- [Source material]:
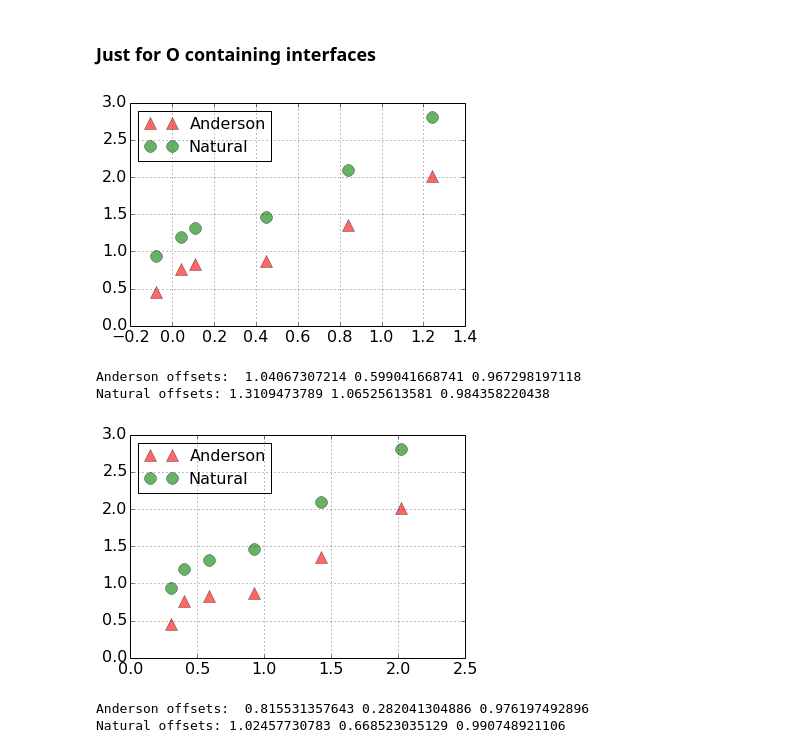
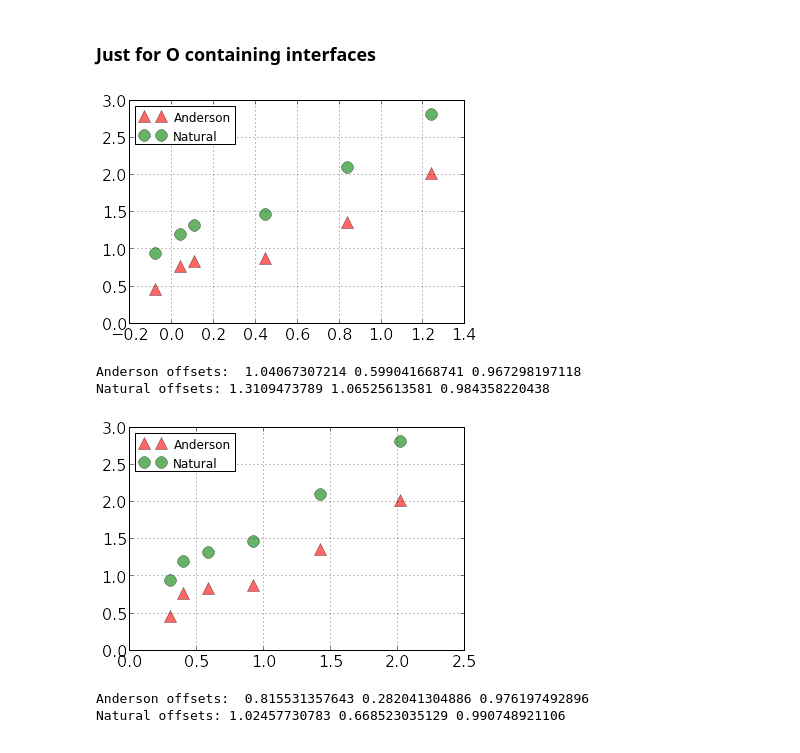
Before and after one commit to keeeto/fitting, a Jupyter notebook: Untitled.ipynb, the cells around one changed output. Saved outputs shown, nothing was run; the diff lists cells and outputs as text; code cells hidden in the pictures.

```diff
--- a/Untitled.ipynb
+++ b/Untitled.ipynb
@@ -301,17 +301,17 @@ for line in data:
 # %%
 c_o = [slab[0],slab[1],slab[2],slab[4],slab[6],slab[7]]
 ander_o = [ander[0],ander[1],ander[2],ander[4],ander[6],ander[7]]
 natu_o = [natu[0],natu[1],natu[2],natu[4],natu[6],natu[7]]
 ln1 = plt.plot(c_o,ander_o,'^',alpha=0.6,label='Anderson',c='r')
 ln2 = plt.plot(c_o,natu_o,'o',alpha=0.6,label='Natural',c='g')
 ln1[0].set_markersize(12)
 ln2[0].set_markersize(12)
-plt.legend(loc=2, fontsize=16)
+plt.legend(loc=2)
 plt.grid(True)
 plt.show()
 plt.show()
 # %% [output]
-[figure, old version]
+[figure, new version]
 # %%
 slope, intercept, r_value, p_value, std_err = stats.linregress(c_o,ander_o)
 print 'Anderson offsets: ', slope, intercept, r_value
@@ -328,12 +328,12 @@ ln1 = plt.plot(c_o,ander_o,'^',alpha=0.6,label='Anderson',c='r')
 ln2 = plt.plot(c_o,natu_o,'o',alpha=0.6,label='Natural',c='g')
 ln1[0].set_markersize(12)
 ln2[0].set_markersize(12)
-plt.legend(loc=2, fontsize=16)
+plt.legend(loc=2)
 plt.grid(True)
 plt.show()
 plt.show()
 # %% [output]
-[figure, old version]
+[figure, new version]
 # %%
 slope, intercept, r_value, p_value, std_err = stats.linregress(c_o,ander_o)
 print 'Anderson offsets: ', slope, intercept, r_value
```
Also changed, not shown: parts of 35 cells of this notebook, 4 other files.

- [Instructions for the task]: Sift through the material above and copy the lines that contain the word "Untitled".

- [Answer area]:
Before and after one commit to keeeto/fitting, a Jupyter notebook: Untitled.ipynb, the cells around one changed output. Saved outputs shown, nothing was run; the diff lists cells and outputs as text; code cells hidden in the pictures.
--- a/Untitled.ipynb
+++ b/Untitled.ipynb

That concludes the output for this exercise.